Developed for journalism, this has some obvious potential relevance to the business of libraries too, right? Large collections (increasingly digital), that’s what we’re all about, ain’t it?
Today we’re open-sourcing two internal projects from The Times:
- PourOver.js, a library for fast filtering, sorting, updating and viewing large (100k+ item) categorical datasets in the browser, and
- Tamper, a companion protocol for compressing categorical data on the server and decompressing in your browser. We’ve achieved a 3–5x compression advantage over gzipped JSON in several real-world applications.
…Collections are important to developers, especially news developers. We are handed hundreds of user submitted snapshots, thousands of archive items, or millions of medical records. Filtering, faceting, paging, and sorting through these sets are the shortest paths to interactivity, direct routes to experiences which would have been time-consuming, dull or impossible with paper, shelves, indices, and appendices….
…The genesis of PourOver is found in the 2012 London Olympics. Editors wanted a fast, online way to manage the half a million photos we would be collecting from staff photographers, freelancers, and wire services. Editing just hundreds of photos can be difficult with the mostly-unimproved, offline solutions standard in most newsrooms. Editing hundreds of thousands of photos in real-time is almost impossible.

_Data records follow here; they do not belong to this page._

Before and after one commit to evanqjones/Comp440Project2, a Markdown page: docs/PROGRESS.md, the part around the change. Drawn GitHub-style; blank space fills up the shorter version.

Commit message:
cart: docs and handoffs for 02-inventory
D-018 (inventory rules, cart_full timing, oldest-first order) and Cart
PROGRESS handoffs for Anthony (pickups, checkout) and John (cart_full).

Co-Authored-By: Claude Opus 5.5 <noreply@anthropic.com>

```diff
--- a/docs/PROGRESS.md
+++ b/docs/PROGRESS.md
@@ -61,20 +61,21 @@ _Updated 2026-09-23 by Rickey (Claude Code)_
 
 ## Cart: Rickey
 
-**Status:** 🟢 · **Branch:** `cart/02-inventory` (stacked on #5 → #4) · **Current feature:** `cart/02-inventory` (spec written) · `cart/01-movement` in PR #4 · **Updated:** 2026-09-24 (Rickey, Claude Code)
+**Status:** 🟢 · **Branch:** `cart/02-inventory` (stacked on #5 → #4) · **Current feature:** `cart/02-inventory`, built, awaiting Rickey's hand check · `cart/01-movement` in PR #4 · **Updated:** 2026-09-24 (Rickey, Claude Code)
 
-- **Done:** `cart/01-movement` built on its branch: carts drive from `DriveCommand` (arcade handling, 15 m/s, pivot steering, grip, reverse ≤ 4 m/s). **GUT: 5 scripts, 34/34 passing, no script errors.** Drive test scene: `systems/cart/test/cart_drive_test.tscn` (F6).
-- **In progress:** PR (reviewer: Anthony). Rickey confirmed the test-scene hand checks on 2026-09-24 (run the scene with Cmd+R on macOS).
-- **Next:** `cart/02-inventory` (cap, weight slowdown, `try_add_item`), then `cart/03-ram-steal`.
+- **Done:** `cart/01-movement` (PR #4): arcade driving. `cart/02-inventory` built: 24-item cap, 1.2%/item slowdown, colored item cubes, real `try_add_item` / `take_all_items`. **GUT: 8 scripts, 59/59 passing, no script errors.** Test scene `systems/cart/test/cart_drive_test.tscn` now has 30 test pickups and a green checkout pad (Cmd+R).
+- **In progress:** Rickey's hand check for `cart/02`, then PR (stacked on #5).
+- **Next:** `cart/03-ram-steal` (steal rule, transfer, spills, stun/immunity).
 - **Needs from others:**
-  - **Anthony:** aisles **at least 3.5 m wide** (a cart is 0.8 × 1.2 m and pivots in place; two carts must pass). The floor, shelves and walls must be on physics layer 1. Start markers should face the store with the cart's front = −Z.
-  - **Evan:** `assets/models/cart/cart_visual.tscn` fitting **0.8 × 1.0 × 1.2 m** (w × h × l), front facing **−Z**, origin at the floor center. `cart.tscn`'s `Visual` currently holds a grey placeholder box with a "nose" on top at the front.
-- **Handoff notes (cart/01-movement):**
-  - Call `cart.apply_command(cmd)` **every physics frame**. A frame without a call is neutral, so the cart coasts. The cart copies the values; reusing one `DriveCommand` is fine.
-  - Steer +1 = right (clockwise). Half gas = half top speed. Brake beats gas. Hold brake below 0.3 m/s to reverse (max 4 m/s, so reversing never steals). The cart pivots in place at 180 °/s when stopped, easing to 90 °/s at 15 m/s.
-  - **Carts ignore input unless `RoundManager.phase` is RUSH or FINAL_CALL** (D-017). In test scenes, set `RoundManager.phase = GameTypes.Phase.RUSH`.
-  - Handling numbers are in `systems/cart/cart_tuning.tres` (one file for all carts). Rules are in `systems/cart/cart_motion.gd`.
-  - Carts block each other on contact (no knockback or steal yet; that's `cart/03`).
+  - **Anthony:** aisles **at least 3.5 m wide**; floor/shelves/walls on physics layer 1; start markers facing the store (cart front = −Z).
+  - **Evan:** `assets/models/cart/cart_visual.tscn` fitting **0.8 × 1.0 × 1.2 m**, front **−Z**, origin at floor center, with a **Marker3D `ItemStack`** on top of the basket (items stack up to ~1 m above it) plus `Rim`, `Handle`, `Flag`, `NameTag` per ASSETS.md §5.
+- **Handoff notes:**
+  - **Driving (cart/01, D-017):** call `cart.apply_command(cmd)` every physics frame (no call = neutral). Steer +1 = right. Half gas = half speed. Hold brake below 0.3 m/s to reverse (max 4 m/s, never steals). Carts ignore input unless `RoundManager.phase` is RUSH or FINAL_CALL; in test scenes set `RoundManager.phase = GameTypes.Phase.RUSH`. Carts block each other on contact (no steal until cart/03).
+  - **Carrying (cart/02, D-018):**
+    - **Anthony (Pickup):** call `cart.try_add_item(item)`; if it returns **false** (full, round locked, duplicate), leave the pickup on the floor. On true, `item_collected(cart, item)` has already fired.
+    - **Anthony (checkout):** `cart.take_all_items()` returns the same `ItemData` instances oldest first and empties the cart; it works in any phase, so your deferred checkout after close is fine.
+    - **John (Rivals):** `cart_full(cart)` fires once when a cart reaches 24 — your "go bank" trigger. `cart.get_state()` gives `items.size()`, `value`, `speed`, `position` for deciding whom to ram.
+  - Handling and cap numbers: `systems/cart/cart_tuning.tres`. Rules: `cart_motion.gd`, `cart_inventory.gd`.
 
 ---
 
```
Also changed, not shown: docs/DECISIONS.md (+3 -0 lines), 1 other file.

Yep, those sorts of tasks sound like things libraries are involved in, or would like to be involved in, right?
The actual JS does some neat things with figuring out how to incrementally and just-in-time send delta’s of data, etc., and some good UI tools. Look at the page for more.
I am increasingly interested in what ‘digital journalism’ is up to these days. They are an enterprise with some similarities to libraries, in that they are an information-focused business which is having to deal with a lot of internet-era ‘disruption’. Journalistic enterprises are generally for-profit (unlike most of the libraries we work in), but still with a certain public service ethos. And some of the technical problems they deal with overlap heavily with our area of focus.

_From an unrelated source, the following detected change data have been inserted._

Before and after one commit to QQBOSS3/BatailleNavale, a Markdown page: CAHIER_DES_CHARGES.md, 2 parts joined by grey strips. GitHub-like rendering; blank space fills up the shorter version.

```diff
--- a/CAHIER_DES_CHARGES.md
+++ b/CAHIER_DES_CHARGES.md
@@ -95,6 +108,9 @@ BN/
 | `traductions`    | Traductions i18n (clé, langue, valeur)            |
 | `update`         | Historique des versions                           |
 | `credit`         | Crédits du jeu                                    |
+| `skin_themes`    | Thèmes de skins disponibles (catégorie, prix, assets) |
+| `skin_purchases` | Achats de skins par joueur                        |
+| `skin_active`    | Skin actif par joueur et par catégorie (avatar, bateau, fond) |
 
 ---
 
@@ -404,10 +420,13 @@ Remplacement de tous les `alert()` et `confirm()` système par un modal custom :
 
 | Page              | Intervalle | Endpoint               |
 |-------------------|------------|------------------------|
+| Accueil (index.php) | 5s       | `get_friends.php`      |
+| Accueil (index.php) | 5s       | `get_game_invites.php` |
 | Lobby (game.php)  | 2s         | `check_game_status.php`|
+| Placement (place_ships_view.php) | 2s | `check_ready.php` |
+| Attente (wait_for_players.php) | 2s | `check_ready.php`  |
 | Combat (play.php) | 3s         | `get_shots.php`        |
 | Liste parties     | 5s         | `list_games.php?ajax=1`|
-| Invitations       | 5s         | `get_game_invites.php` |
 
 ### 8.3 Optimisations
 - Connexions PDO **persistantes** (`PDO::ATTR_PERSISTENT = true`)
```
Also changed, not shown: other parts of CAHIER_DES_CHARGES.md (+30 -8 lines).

It may be that the grass is always greener, but I think the journalism industry is rising to the challenges somewhat better than ours is, or at any rate is putting more resources into technical innovation. When was the last time something that probably took as many developer-hours as this stuff, and is of potential interest outside the specific industry, came out of libraries?